# [Extracted material]
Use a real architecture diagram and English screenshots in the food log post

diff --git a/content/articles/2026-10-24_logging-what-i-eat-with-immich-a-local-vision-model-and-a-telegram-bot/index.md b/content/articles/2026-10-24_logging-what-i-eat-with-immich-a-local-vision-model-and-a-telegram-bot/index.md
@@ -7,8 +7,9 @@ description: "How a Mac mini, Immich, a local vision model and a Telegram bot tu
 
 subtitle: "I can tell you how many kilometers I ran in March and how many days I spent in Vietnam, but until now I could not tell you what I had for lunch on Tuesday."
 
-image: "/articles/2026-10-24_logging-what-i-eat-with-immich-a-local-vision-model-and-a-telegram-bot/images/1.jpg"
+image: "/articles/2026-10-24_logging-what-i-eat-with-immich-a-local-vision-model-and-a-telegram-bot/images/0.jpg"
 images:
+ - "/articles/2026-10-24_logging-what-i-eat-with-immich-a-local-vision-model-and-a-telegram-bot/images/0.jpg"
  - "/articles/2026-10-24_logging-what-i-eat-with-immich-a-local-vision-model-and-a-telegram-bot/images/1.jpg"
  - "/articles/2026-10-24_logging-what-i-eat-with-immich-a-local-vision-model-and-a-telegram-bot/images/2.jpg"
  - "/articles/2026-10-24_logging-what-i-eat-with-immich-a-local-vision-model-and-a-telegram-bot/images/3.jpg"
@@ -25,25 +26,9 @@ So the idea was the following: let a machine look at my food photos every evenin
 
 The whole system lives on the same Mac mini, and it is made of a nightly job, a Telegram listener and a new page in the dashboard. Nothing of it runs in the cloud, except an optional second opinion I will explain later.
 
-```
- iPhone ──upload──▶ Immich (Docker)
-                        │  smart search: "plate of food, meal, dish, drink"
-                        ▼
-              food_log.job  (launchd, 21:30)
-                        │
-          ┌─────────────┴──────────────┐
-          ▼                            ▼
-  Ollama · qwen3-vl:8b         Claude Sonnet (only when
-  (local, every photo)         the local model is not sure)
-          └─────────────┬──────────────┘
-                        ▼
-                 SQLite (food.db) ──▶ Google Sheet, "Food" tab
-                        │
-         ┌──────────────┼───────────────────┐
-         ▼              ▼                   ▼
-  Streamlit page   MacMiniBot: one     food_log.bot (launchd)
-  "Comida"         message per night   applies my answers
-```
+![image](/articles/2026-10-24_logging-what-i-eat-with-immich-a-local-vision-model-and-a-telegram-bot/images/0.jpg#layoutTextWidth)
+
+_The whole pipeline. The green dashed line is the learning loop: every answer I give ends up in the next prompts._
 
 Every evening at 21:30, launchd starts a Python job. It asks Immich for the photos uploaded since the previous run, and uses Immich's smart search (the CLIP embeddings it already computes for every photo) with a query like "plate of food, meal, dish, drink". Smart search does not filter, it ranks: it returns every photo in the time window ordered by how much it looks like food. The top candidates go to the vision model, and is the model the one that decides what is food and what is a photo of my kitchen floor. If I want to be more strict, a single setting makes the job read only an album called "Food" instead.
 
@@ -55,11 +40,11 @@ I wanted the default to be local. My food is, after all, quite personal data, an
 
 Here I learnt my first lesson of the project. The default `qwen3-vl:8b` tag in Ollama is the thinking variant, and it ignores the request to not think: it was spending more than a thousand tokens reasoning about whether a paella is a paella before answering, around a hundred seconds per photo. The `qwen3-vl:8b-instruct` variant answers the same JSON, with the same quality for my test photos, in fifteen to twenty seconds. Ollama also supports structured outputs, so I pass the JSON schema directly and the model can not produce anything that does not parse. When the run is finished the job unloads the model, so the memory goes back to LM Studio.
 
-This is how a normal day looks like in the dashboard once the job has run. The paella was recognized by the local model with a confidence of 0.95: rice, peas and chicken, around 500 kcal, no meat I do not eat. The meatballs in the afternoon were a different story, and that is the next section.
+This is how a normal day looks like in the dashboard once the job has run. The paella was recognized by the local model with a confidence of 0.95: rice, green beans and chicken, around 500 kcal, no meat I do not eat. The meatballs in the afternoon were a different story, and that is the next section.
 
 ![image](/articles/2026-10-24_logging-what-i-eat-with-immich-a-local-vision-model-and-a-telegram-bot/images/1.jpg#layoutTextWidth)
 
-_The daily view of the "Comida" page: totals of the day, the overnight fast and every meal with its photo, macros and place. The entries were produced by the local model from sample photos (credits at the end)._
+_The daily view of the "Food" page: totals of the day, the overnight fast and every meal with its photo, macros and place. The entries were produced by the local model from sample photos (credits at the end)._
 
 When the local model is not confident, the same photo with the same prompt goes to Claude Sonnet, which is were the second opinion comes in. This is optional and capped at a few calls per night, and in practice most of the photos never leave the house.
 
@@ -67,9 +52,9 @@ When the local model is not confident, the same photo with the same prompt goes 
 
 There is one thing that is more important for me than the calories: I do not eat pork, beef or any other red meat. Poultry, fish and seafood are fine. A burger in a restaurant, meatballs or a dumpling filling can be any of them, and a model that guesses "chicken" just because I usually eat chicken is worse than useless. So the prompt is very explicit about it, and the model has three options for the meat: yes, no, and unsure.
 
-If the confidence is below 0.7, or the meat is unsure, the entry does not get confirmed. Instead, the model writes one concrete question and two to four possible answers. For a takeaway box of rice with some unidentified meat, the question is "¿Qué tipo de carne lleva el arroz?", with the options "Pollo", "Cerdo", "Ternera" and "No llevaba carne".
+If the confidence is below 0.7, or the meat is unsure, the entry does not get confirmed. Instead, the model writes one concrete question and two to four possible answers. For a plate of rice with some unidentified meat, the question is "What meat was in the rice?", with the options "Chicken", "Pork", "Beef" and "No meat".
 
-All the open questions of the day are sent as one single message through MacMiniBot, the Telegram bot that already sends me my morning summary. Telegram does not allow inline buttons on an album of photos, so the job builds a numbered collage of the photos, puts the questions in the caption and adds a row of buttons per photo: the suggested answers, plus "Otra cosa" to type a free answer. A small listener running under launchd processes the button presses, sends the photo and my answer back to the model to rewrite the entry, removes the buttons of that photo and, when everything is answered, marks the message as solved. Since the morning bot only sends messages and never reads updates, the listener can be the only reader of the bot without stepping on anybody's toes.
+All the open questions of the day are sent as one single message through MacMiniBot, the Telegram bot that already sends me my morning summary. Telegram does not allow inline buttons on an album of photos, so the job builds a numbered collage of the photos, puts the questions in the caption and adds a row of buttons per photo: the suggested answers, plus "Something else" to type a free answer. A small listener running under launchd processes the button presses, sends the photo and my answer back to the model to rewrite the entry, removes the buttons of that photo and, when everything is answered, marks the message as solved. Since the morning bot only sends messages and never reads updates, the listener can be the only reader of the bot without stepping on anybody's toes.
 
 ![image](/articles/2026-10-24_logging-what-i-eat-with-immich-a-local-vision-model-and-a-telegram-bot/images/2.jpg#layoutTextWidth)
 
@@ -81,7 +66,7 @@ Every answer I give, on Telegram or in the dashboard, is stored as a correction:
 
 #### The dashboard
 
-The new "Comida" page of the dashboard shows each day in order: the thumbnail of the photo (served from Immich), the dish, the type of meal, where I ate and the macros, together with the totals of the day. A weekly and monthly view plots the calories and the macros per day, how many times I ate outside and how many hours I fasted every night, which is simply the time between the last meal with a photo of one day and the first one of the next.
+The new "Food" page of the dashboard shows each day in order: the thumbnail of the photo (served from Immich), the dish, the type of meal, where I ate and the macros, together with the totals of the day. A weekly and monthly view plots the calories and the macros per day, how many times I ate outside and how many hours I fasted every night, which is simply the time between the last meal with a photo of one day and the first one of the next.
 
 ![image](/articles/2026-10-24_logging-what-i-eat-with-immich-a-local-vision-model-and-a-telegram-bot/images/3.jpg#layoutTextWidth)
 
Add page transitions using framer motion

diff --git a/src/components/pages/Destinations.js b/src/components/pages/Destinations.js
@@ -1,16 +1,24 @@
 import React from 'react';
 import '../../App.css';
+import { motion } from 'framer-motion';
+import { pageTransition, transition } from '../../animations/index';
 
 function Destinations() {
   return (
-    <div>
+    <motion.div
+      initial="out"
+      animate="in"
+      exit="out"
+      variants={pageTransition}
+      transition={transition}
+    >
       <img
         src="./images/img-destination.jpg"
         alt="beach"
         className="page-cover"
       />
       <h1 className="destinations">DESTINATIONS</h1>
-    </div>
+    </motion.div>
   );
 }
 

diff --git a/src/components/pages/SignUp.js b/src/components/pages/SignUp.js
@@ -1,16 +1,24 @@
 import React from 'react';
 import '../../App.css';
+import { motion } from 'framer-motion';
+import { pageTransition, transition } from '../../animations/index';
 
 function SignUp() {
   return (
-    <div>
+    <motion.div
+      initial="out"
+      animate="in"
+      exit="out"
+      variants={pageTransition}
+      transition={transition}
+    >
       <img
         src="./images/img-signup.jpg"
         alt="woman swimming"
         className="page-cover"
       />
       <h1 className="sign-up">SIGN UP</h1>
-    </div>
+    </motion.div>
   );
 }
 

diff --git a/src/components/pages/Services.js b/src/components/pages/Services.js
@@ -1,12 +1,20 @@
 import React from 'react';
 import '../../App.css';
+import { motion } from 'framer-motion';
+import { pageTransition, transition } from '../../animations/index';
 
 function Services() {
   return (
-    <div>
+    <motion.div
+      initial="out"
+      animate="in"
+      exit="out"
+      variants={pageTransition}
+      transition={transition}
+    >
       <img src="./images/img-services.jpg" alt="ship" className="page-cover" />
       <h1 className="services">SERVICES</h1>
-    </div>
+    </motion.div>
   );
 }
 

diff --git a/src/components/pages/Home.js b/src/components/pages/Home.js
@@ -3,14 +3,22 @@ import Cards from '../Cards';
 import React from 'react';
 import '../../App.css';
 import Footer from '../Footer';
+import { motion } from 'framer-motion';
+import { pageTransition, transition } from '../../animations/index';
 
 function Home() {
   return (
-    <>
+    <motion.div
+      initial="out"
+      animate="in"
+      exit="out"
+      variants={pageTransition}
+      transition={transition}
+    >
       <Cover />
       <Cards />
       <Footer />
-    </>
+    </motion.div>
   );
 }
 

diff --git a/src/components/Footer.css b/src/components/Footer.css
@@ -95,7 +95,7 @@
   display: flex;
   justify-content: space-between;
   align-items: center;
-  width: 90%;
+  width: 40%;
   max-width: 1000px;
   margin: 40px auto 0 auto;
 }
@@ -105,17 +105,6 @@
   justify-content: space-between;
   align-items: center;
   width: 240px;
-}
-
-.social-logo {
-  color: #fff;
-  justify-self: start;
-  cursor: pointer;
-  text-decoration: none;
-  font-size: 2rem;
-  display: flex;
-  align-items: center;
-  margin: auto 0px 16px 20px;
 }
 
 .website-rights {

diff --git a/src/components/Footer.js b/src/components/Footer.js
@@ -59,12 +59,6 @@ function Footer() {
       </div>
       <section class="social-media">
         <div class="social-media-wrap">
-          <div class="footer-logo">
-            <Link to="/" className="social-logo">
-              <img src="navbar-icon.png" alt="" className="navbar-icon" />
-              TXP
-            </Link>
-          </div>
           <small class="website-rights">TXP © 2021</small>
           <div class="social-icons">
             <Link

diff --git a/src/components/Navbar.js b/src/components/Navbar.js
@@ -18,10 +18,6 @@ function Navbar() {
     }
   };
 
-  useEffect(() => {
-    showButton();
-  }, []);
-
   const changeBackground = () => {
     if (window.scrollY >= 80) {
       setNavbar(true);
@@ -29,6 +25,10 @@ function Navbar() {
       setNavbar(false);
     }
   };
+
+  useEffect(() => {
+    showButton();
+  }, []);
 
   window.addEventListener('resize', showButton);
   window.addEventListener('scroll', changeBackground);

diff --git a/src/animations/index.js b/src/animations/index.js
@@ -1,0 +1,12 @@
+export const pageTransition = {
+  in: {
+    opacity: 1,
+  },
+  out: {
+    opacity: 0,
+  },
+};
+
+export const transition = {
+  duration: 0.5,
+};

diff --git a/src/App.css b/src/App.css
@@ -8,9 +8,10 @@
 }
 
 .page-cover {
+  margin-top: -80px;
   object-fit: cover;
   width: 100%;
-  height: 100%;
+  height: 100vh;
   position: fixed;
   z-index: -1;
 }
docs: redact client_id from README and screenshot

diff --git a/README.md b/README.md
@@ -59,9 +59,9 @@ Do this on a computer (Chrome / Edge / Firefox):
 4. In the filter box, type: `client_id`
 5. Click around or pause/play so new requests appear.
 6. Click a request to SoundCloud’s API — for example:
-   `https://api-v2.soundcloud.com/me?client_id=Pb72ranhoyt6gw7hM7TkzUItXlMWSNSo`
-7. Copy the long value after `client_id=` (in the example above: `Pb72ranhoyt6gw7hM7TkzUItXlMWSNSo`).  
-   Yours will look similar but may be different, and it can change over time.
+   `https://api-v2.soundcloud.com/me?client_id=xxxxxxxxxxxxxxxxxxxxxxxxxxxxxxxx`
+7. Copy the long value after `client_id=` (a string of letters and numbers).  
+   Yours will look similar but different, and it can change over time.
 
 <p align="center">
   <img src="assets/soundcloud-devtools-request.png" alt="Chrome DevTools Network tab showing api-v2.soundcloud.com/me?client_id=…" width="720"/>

# [Work to complete]
In the entries above, find each line with the word "opinion" and return it.

# [Result]
 The whole system lives on the same Mac mini, and it is made of a nightly job, a Telegram listener and a new page in the dashboard. Nothing of it runs in the cloud, except an optional second opinion I will explain later.
 When the local model is not confident, the same photo with the same prompt goes to Claude Sonnet, which is were the second opinion comes in. This is optional and capped at a few calls per night, and in practice most of the photos never leave the house.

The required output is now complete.